What is a Qualified Domestic Relations Order?
In any Florida divorce the couple must divide all their marital assets, and this usually includes the division of retirement accounts. Certain retirement plans can be divided or transferred without issue, but others require a qualified domestic relations order (QDRO) in order to split or transfer the value of the account in a divorce. If you would like to discuss whether your retirement assets require a QDRO for your divorce, call or contact the Law Offices of David L. Hirschberg in Boca Raton today to schedule a free consultation of your case.
How Does a QDRO Work?
A qualified domestic relations order is a decree that is submitted with the finalized divorce paperwork to the court to order that a retirement plan be split or fully transferred to pay for the child support, alimony, or in the distribution of marital assets in a divorce. This order allows the plan administrator of certain types of retirement plans to make payments to an alternate payee that is not the originating participant of the account. A QDRO can apply to benefits paid out to an alternate payee while the original participant is alive as well as survivor benefits if the original participant in the account passes away.
What Retirement Plans Do and Do Not Require a QDRO?
A qualified domestic relations order applies to all retirement funds and accounts that fall under the rules of ERISA. Qualified retirement plans, 401(k)s, and 403(b)s all require a QDRO in a Florida divorce if the account is to be split or transferred between spouses. Defined benefit and defined contribution plans necessitate a qualified domestic relations order. Employee stock ownership plans also typically require a QDRO in a divorce.

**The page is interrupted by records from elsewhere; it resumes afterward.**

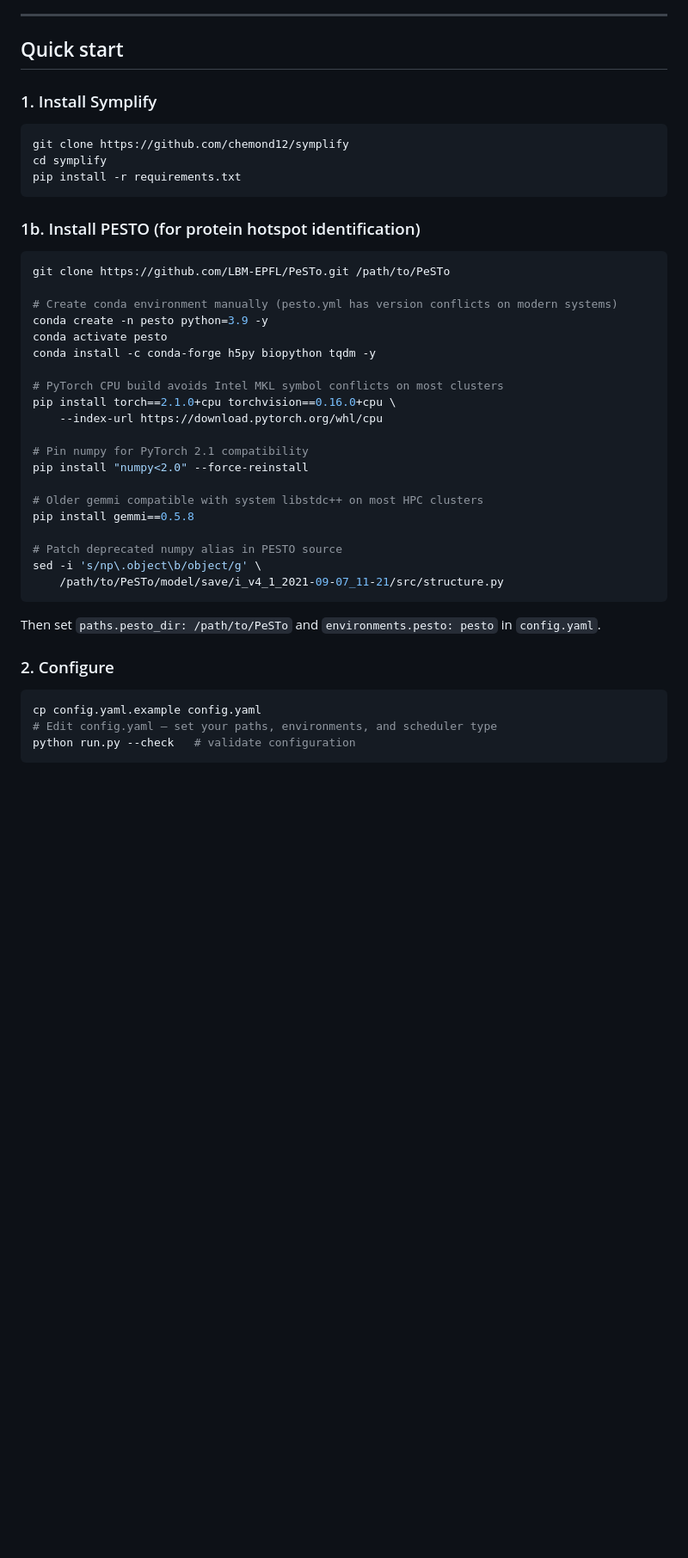
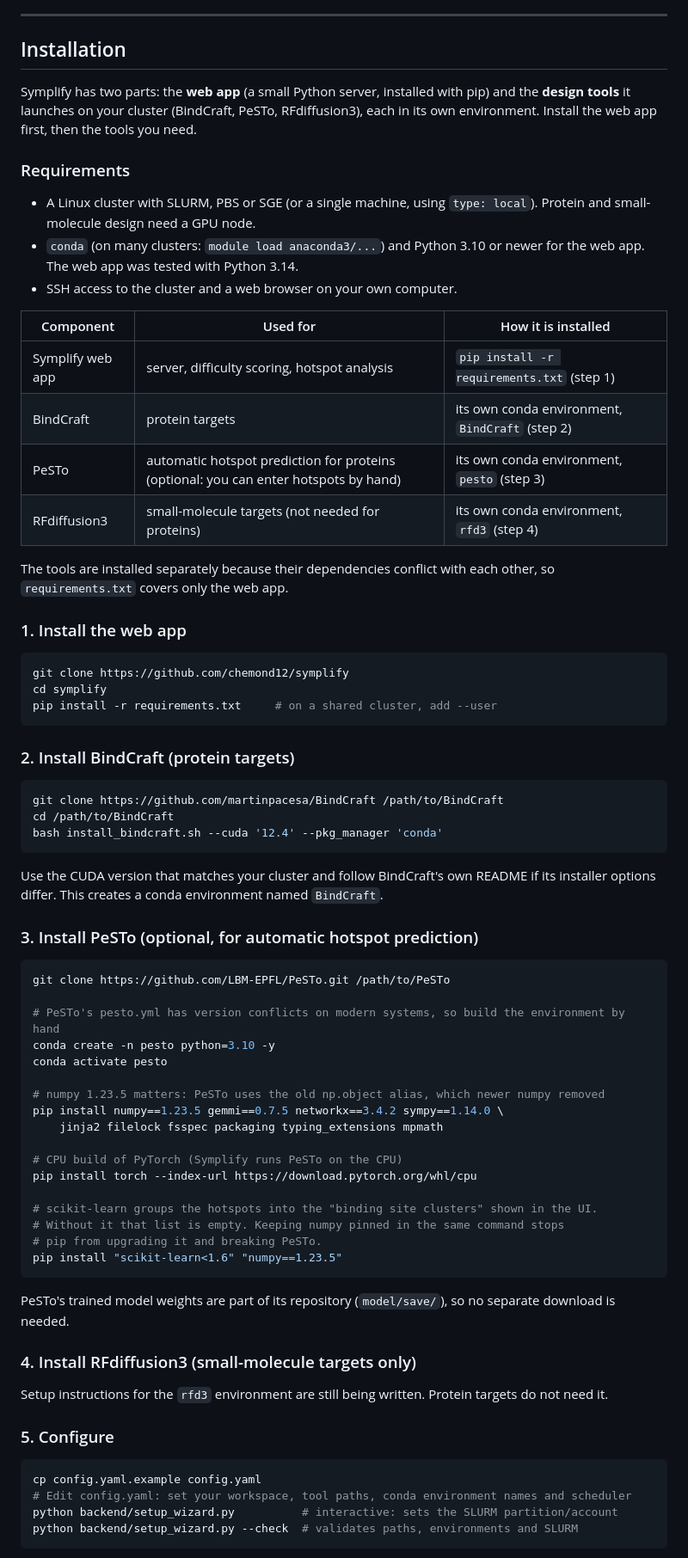
Before and after one commit to chemond12/symplify, a Markdown page: README.md, the part around one of its changes. Shown at 86% size. Drawn GitHub-style; blank space fills up the shorter version.

Commit message:
README: installation, usage, and large-files sections

````diff
--- a/README.md
+++ b/README.md
@@ -21,48 +21,87 @@ and C-terminus accessibility — with a GS linker attached, ready for phage disp
 
 ---
 
-## Quick start
+## Installation
 
-### 1. Install Symplify
+Symplify has two parts: the **web app** (a small Python server, installed with
+pip) and the **design tools** it launches on your cluster (BindCraft, PeSTo,
+RFdiffusion3), each in its own environment. Install the web app first, then the
+tools you need.
+
+### Requirements
+
+- A Linux cluster with SLURM, PBS or SGE (or a single machine, using `type: local`). Protein and small-molecule design need a GPU node.
+- `conda` (on many clusters: `module load anaconda3/...`) and Python 3.10 or newer for the web app. The web app was tested with Python 3.14.
+- SSH access to the cluster and a web browser on your own computer.
+
+| Component | Used for | How it is installed |
+|---|---|---|
+| Symplify web app | server, difficulty scoring, hotspot analysis | `pip install -r requirements.txt` (step 1) |
+| BindCraft | protein targets | its own conda environment, `BindCraft` (step 2) |
+| PeSTo | automatic hotspot prediction for proteins (optional: you can enter hotspots by hand) | its own conda environment, `pesto` (step 3) |
+| RFdiffusion3 | small-molecule targets (not needed for proteins) | its own conda environment, `rfd3` (step 4) |
+
+The tools are installed separately because their dependencies conflict with
+each other, so `requirements.txt` covers only the web app.
+
+### 1. Install the web app
 
 ```bash
 git clone https://github.com/chemond12/symplify
 cd symplify
-pip install -r requirements.txt
+pip install -r requirements.txt     # on a shared cluster, add --user
 ```
 
-### 1b. Install PESTO (for protein hotspot identification)
+### 2. Install BindCraft (protein targets)
+
+```bash
+git clone https://github.com/martinpacesa/BindCraft /path/to/BindCraft
+cd /path/to/BindCraft
+bash install_bindcraft.sh --cuda '12.4' --pkg_manager 'conda'
+```
+
+Use the CUDA version that matches your cluster and follow BindCraft's own README
+if its installer options differ. This creates a conda environment named
+`BindCraft`.
+
+### 3. Install PeSTo (optional, for automatic hotspot prediction)
 
 ```bash
 git clone https://github.com/LBM-EPFL/PeSTo.git /path/to/PeSTo
 
-# Create conda environment manually (pesto.yml has version conflicts on modern systems)
-conda create -n pesto python=3.9 -y
+# PeSTo's pesto.yml has version conflicts on modern systems, so build the environment by hand
+conda create -n pesto python=3.10 -y
 conda activate pesto
-conda install -c conda-forge h5py biopython tqdm -y
 
-# PyTorch CPU build avoids Intel MKL symbol conflicts on most clusters
-pip install torch==2.1.0+cpu torchvision==0.16.0+cpu \
-    --index-url https://download.pytorch.org/whl/cpu
+# numpy 1.23.5 matters: PeSTo uses the old np.object alias, which newer numpy removed
+pip install numpy==1.23.5 gemmi==0.7.5 networkx==3.4.2 sympy==1.14.0 \
+    jinja2 filelock fsspec packaging typing_extensions mpmath
 
-# Pin numpy for PyTorch 2.1 compatibility
-pip install "numpy<2.0" --force-reinstall
+# CPU build of PyTorch (Symplify runs PeSTo on the CPU)
+pip install torch --index-url https://download.pytorch.org/whl/cpu
 
-# Older gemmi compatible with system libstdc++ on most HPC clusters
-pip install gemmi==0.5.8
-
-# Patch deprecated numpy alias in PESTO source
-sed -i 's/np\.object\b/object/g' \
-    /path/to/PeSTo/model/save/i_v4_1_2021-09-07_11-21/src/structure.py
+# scikit-learn groups the hotspots into the "binding site clusters" shown in the UI.
+# Without it that list is empty. Keeping numpy pinned in the same command stops
+# pip from upgrading it and breaking PeSTo.
+pip install "scikit-learn<1.6" "numpy==1.23.5"
 ```
 
-Then set `paths.pesto_dir: /path/to/PeSTo` and `environments.pesto: pesto` in `config.yaml`.
+PeSTo's trained model weights are part of its repository (`model/save/`), so no
+separate download is needed.
 
-### 2. Configure
+### 4. Install RFdiffusion3 (small-molecule targets only)
+
+<!-- TODO: add the installation steps for the rfd3 environment (RFdiffusion3, RF3,
+     foundry, LigandMPNN, atomworks) and the weights/CCD mirror locations. -->
+Setup instructions for the `rfd3` environment are still being written. Protein
+targets do not need it.
+
+### 5. Configure
 
 ```bash
 cp config.yaml.example config.yaml
-# Edit config.yaml — set your paths, environments, and scheduler type
-python run.py --check   # validate configuration
+# Edit config.yaml: set your workspace, tool paths, conda environment names and scheduler
+python backend/setup_wizard.py          # interactive: sets the SLURM partition/account
+python backend/setup_wizard.py --check  # validates paths, environments and SLURM
 ```
 
````
Also changed, not shown: other parts of README.md (+69 -8 lines).
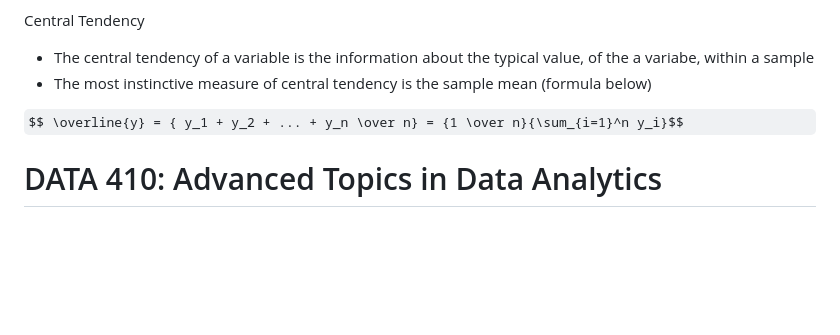
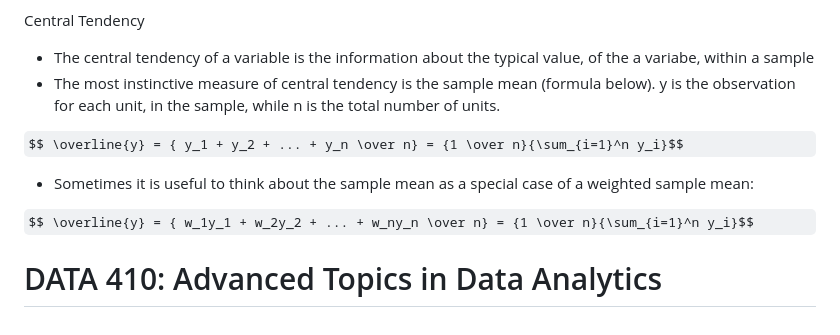
Before and after one commit to hsarfraz/UPENN-R-Programming, a Markdown page: README.md, the part around the change. Rendered like a GitHub page; some formulas as TeX source; blank space fills up the shorter version.

```diff
--- a/README.md
+++ b/README.md
@@ -70,9 +70,12 @@ The two common things that we want to know about a sample
 
 Central Tendency
 * The central tendency of a variable is the information about the typical value, of the a variabe, within a sample
-* The most instinctive measure of central tendency is the sample mean (formula below)
+* The most instinctive measure of central tendency is the sample mean (formula below). y is the observation for each unit, in the sample, while n is the total number of units.
 
 $$ \overline{y} = { y_1 + y_2 + ... + y_n \over n} = {1 \over n}{\sum_{i=1}^n y_i}$$
 
+* Sometimes it is useful to think about the sample mean as a special case of a weighted sample mean:
+
+$$ \overline{y} = { w_1y_1 + w_2y_2 + ... + w_ny_n \over n} = {1 \over n}{\sum_{i=1}^n y_i}$$
 
 # DATA 410: Advanced Topics in Data Analytics
```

Other types of retirement accounts do not require the use of a QDRO in a divorce Individual retirement accounts (IRAs) or Roth IRAs. Certain city, county, and state retirement funds do not need a QDRO, nor do military pensions. You should always check with your lawyer and a financial advisor about what retirement accounts do or do not need a qualified domestic relations order in your divorce case.
Benefits of a QDRO
There are some significant benefits for both the original participant and the alternate payee of retirement accounts that require a qualified domestic relations order. Any early withdrawal penalty is waived for any transfers made to your spouse with a QDRO. Typically, any withdrawals prior to the participant turning 59.5 years old is subject to a ten percent penalty fee. Another benefit for the original participant is the monies are withdrawn from the original participant’s account without taxes having to be paid. Meanwhile, the spouse receiving the monies does not have to pay taxes on the monies until they liquidate/withdraw the monies received. Finally, the alternate payee can benefit from a QDRO if survivor benefits apply to the account.
Talk to Our Office Today
If you would like to speak with an experienced Boca Raton divorce attorney about whether you need a qualified domestic relations order in your case, call or contact the Law Offices of David L. Hirschberg today to schedule a free consultation.